• **Task brief**
Should a line below contain the word "left", report it.

Change detection data
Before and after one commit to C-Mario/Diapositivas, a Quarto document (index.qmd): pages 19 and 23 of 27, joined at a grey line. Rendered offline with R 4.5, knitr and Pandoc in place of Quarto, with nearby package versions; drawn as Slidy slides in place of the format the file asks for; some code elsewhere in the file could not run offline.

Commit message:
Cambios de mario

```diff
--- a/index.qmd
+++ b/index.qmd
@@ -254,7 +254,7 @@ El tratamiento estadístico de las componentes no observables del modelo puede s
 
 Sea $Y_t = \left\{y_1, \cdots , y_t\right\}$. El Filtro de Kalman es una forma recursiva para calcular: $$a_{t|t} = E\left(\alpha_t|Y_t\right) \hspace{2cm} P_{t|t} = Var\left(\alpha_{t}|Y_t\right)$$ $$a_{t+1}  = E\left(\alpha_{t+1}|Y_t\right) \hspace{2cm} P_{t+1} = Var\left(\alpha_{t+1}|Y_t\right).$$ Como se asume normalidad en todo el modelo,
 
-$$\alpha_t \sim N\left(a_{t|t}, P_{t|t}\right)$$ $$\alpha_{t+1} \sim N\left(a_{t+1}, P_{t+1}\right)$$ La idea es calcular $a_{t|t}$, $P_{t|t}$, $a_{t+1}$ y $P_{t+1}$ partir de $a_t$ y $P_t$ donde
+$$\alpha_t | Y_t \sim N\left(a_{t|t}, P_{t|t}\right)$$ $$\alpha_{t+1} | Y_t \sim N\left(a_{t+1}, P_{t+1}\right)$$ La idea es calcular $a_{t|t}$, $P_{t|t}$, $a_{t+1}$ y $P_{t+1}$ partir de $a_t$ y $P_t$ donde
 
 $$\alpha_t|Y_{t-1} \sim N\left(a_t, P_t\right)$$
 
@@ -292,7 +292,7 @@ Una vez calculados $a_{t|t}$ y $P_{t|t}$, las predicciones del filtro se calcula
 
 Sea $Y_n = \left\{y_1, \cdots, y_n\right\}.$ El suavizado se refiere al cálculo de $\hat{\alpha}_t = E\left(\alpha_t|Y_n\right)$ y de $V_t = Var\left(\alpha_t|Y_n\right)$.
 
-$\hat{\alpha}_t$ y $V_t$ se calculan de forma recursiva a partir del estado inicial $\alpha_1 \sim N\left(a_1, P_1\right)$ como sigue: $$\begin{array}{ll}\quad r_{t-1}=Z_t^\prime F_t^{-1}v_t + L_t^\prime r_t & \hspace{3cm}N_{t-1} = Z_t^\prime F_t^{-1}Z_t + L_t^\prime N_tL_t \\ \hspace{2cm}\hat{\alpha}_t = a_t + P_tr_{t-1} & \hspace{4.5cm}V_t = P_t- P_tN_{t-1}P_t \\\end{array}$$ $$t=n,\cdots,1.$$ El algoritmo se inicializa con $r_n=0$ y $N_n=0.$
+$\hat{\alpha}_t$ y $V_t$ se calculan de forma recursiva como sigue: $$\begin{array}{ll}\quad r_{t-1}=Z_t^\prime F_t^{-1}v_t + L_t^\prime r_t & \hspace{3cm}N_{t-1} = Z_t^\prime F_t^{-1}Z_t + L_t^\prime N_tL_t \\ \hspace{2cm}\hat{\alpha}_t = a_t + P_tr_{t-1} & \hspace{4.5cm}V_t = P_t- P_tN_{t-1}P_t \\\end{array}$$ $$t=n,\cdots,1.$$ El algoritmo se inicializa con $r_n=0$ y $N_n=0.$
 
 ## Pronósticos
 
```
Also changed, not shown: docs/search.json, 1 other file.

• **Answer box**
 Sea $Y_t = \left\{y_1, \cdots , y_t\right\}$. El Filtro de Kalman es una forma recursiva para calcular: $$a_{t|t} = E\left(\alpha_t|Y_t\right) \hspace{2cm} P_{t|t} = Var\left(\alpha_{t}|Y_t\right)$$ $$a_{t+1}  = E\left(\alpha_{t+1}|Y_t\right) \hspace{2cm} P_{t+1} = Var\left(\alpha_{t+1}|Y_t\right).$$ Como se asume normalidad en todo el modelo,
-$$\alpha_t \sim N\left(a_{t|t}, P_{t|t}\right)$$ $$\alpha_{t+1} \sim N\left(a_{t+1}, P_{t+1}\right)$$ La idea es calcular $a_{t|t}$, $P_{t|t}$, $a_{t+1}$ y $P_{t+1}$ partir de $a_t$ y $P_t$ donde
+$$\alpha_t | Y_t \sim N\left(a_{t|t}, P_{t|t}\right)$$ $$\alpha_{t+1} | Y_t \sim N\left(a_{t+1}, P_{t+1}\right)$$ La idea es calcular $a_{t|t}$, $P_{t|t}$, $a_{t+1}$ y $P_{t+1}$ partir de $a_t$ y $P_t$ donde
 $$\alpha_t|Y_{t-1} \sim N\left(a_t, P_t\right)$$
 Sea $Y_n = \left\{y_1, \cdots, y_n\right\}.$ El suavizado se refiere al cálculo de $\hat{\alpha}_t = E\left(\alpha_t|Y_n\right)$ y de $V_t = Var\left(\alpha_t|Y_n\right)$.
-$\hat{\alpha}_t$ y $V_t$ se calculan de forma recursiva a partir del estado inicial $\alpha_1 \sim N\left(a_1, P_1\right)$ como sigue: $$\begin{array}{ll}\quad r_{t-1}=Z_t^\prime F_t^{-1}v_t + L_t^\prime r_t & \hspace{3cm}N_{t-1} = Z_t^\prime F_t^{-1}Z_t + L_t^\prime N_tL_t \\ \hspace{2cm}\hat{\alpha}_t = a_t + P_tr_{t-1} & \hspace{4.5cm}V_t = P_t- P_tN_{t-1}P_t \\\end{array}$$ $$t=n,\cdots,1.$$ El algoritmo se inicializa con $r_n=0$ y $N_n=0.$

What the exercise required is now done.